### WHAT TO PRODUCE
The expected result is every entry, retyped character for character.

### MATERIAL TO PROCESS
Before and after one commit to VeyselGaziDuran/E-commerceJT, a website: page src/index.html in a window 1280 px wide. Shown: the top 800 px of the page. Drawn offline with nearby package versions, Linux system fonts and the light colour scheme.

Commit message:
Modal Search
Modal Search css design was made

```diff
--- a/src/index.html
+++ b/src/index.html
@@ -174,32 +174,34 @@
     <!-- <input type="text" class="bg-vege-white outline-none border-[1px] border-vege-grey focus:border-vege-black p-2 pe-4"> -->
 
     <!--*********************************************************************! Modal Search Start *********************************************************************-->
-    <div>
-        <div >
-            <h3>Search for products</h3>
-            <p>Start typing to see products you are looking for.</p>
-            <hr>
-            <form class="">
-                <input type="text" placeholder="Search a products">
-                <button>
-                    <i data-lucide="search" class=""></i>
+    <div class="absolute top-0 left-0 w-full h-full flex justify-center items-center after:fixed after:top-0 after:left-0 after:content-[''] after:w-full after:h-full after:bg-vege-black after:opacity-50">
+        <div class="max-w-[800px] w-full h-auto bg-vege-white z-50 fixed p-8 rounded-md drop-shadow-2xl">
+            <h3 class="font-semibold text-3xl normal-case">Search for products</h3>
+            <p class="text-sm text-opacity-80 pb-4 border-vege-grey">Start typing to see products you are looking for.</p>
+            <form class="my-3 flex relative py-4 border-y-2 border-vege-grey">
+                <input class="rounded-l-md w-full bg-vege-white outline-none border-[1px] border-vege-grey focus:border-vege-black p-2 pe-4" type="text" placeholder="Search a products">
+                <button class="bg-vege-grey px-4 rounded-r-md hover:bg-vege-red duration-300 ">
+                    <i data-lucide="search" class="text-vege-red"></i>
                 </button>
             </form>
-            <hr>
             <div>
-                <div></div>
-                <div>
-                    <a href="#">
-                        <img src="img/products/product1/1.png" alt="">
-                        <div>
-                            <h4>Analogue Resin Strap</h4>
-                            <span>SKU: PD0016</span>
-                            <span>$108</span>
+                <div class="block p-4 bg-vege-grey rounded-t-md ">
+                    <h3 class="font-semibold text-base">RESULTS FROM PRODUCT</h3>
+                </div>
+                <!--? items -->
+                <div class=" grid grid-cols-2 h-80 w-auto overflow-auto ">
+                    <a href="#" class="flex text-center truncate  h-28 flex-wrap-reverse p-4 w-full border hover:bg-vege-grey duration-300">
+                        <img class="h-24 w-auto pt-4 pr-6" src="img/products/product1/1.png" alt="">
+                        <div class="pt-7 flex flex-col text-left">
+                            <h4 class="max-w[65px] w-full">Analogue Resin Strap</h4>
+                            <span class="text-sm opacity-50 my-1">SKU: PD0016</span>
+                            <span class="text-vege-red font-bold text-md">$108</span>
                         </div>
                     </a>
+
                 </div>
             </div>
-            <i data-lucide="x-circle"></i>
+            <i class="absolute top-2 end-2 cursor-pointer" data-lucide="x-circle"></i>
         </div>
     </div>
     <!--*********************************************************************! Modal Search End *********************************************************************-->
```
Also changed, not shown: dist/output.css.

### EXERCISE OUTPUT
Before and after one commit to VeyselGaziDuran/E-commerceJT, a website: page src/index.html in a window 1280 px wide. Shown: the top 800 px of the page. Drawn offline with nearby package versions, Linux system fonts and the light colour scheme.

Commit message:
Modal Search
Modal Search css design was made

```diff
--- a/src/index.html
+++ b/src/index.html
@@ -174,32 +174,34 @@
     <!-- <input type="text" class="bg-vege-white outline-none border-[1px] border-vege-grey focus:border-vege-black p-2 pe-4"> -->
 
     <!--*********************************************************************! Modal Search Start *********************************************************************-->
-    <div>
-        <div >
-            <h3>Search for products</h3>
-            <p>Start typing to see products you are looking for.</p>
-            <hr>
-            <form class="">
-                <input type="text" placeholder="Search a products">
-                <button>
-                    <i data-lucide="search" class=""></i>
+    <div class="absolute top-0 left-0 w-full h-full flex justify-center items-center after:fixed after:top-0 after:left-0 after:content-[''] after:w-full after:h-full after:bg-vege-black after:opacity-50">
+        <div class="max-w-[800px] w-full h-auto bg-vege-white z-50 fixed p-8 rounded-md drop-shadow-2xl">
+            <h3 class="font-semibold text-3xl normal-case">Search for products</h3>
+            <p class="text-sm text-opacity-80 pb-4 border-vege-grey">Start typing to see products you are looking for.</p>
+            <form class="my-3 flex relative py-4 border-y-2 border-vege-grey">
+                <input class="rounded-l-md w-full bg-vege-white outline-none border-[1px] border-vege-grey focus:border-vege-black p-2 pe-4" type="text" placeholder="Search a products">
+                <button class="bg-vege-grey px-4 rounded-r-md hover:bg-vege-red duration-300 ">
+                    <i data-lucide="search" class="text-vege-red"></i>
                 </button>
             </form>
-            <hr>
             <div>
-                <div></div>
-                <div>
-                    <a href="#">
-                        <img src="img/products/product1/1.png" alt="">
-                        <div>
-                            <h4>Analogue Resin Strap</h4>
-                            <span>SKU: PD0016</span>
-                            <span>$108</span>
+                <div class="block p-4 bg-vege-grey rounded-t-md ">
+                    <h3 class="font-semibold text-base">RESULTS FROM PRODUCT</h3>
+                </div>
+                <!--? items -->
+                <div class=" grid grid-cols-2 h-80 w-auto overflow-auto ">
+                    <a href="#" class="flex text-center truncate  h-28 flex-wrap-reverse p-4 w-full border hover:bg-vege-grey duration-300">
+                        <img class="h-24 w-auto pt-4 pr-6" src="img/products/product1/1.png" alt="">
+                        <div class="pt-7 flex flex-col text-left">
+                            <h4 class="max-w[65px] w-full">Analogue Resin Strap</h4>
+                            <span class="text-sm opacity-50 my-1">SKU: PD0016</span>
+                            <span class="text-vege-red font-bold text-md">$108</span>
                         </div>
                     </a>
+
                 </div>
             </div>
-            <i data-lucide="x-circle"></i>
+            <i class="absolute top-2 end-2 cursor-pointer" data-lucide="x-circle"></i>
         </div>
     </div>
     <!--*********************************************************************! Modal Search End *********************************************************************-->
```
Also changed, not shown: dist/output.css.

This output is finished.